The Lebanese complex is a condition well alive in Lebanon. This complex very much does exist. It lives amongst us. A part of us. It infiltrates our day-to-day lives. What is this complex? For starters, it is the stern belief that we have inherited a utopian country. That for some preordained reason, Lebanon was hand picked by the holy powers above to forever serve as the center of the universe.
While Lebanon’s geology is unmatched, it takes more than just mountains and sea to make a country great. It takes people. People are to a country as values are to a human being. You can be the most beautiful person to walk the face of this earth, but if on the inside you’re a piece of shit, none of that really matters.
What is so complex about us Lebanese is that in the self-proclaimed land of co-existence, we are very much divided. That’s not to say that populations world over don’t differ on certain issues, taking America in its present state as an example. The problem with Lebanon is our inability to apply our own beliefs at the most fundamental level.
Corruption thrives in corrupt environments. Lebanon’s history is marred with crooked, greedy politicians. But can you expect politicians to hold themselves accountable, when the people don’t hold themselves accountable?
This is the complex at its purest form. Whether it’s hypocrisy or indecisiveness, who knows and who cares? It exists, which is why addressing it is crucial. Before we talk about politicians and all the failed governments, we have to talk about we, the people.
We complain about a garbage crisis, but religiously litter the streets. We complain about corruption, but are all guilty of partaking in wasta. We curse the banks’ greediness, but eagerly gobbled up their interest rates. We actively voice our support for black lives, but continue to water the shrub of racism that grows in our own backyard.
We are George Orwell’s most peculiar animal farm, rebellious people who betray themselves to occasionally partake in the spoils of the corrupt they are rebelling against. It’s these two sides of the same coin that baffle people observing Lebanon from afar. How can people so hell-bent on resurrection be so nonchalant about achieving it? Is it because we’ve been spoiled to think we are the center of the universe? That we are the Middle East’s Shangri-La? The point at which Western and Eastern ideologies meet?
We definitely can be. We have all the makings of a modern, democratic, open-minded country and people. At the same time, we have all the makings of the opposite.
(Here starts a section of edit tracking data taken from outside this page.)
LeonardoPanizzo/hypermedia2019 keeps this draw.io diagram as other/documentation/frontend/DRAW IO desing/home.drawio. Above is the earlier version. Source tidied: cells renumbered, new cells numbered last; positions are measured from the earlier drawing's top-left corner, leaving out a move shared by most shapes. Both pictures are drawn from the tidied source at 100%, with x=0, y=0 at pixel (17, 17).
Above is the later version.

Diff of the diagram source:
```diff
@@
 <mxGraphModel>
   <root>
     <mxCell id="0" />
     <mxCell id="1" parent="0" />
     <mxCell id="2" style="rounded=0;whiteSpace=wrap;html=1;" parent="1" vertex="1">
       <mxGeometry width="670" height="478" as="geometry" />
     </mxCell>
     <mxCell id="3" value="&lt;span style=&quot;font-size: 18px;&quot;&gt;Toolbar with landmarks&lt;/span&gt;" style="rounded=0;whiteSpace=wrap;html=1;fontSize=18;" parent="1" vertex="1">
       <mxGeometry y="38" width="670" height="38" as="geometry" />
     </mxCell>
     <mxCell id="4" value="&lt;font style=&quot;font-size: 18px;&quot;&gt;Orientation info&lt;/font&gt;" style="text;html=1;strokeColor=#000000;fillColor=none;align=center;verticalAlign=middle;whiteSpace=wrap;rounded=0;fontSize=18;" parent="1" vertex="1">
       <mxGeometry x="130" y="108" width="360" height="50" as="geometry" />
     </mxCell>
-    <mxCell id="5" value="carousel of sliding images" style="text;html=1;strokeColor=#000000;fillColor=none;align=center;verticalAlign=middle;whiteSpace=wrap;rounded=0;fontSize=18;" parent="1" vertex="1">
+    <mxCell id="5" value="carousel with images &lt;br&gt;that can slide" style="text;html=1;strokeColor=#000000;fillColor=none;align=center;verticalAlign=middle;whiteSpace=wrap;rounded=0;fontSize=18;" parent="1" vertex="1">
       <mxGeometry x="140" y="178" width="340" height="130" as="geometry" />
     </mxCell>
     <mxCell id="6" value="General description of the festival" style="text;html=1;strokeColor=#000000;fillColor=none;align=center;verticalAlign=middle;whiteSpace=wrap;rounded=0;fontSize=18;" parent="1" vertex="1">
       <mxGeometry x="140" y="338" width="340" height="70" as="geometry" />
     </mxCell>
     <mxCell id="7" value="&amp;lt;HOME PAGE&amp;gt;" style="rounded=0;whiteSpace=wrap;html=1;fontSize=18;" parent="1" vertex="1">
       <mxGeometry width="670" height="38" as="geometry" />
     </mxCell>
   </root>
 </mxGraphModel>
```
Before we achieve any sort of progress, we must absolve ourselves from the pretentious nature that has dug us this deep. Lebanon’s problems aren’t just issues of government. It’s a collective of issues which start at the root of society, and to solely blame our demise on the government would be to neglect the problem altogether. We have a problem. The problem is we.
The mantra of “Make Lebanon Paris Again” has to be flushed away with the rest of the failed mantras of our past. Lebanon isn’t Paris, mostly because today Paris isn’t Paris.
The world is changing in front of your very eyes. Countries are re-organizing, reshuffling. Changes are being made.
History’s greatest Phoenix must again rise from the ashes, and reinvent itself once more. Not as a better version of its old self, but rather as a new version altogether. When it rises, it must be rid of the familiar dystopia, let go of all past mantras and ideologues, and stay true to one thing only:Who we are as a country is a reflection of who we are as individuals.